EXERCISE INPUTS:
━━━━━━━━━━━━━━━━━━━━━━━━━━━━━━

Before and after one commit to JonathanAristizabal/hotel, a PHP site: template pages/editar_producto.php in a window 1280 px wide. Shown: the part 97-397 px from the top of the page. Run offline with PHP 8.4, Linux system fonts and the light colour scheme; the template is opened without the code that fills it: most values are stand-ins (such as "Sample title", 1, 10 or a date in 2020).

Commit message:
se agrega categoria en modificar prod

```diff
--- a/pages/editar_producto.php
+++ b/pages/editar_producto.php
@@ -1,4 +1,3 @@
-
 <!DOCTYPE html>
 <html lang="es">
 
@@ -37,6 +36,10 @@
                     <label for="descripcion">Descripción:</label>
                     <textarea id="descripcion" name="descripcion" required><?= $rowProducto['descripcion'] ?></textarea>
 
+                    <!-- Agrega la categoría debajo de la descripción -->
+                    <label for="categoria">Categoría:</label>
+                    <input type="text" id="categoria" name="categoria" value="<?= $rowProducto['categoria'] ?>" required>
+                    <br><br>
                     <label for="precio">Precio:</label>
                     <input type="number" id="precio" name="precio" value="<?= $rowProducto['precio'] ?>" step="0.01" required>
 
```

━━━━━━━━━━━━━━━━━━━━━━━━━━━━━━

WHAT TO DO: Read the lines above. Gather those in which the string "required" is found.

TASK OUTPUT:
                     <textarea id="descripcion" name="descripcion" required><?= $rowProducto['descripcion'] ?></textarea>
+                    <input type="text" id="categoria" name="categoria" value="<?= $rowProducto['categoria'] ?>" required>
                     <input type="number" id="precio" name="precio" value="<?= $rowProducto['precio'] ?>" step="0.01" required>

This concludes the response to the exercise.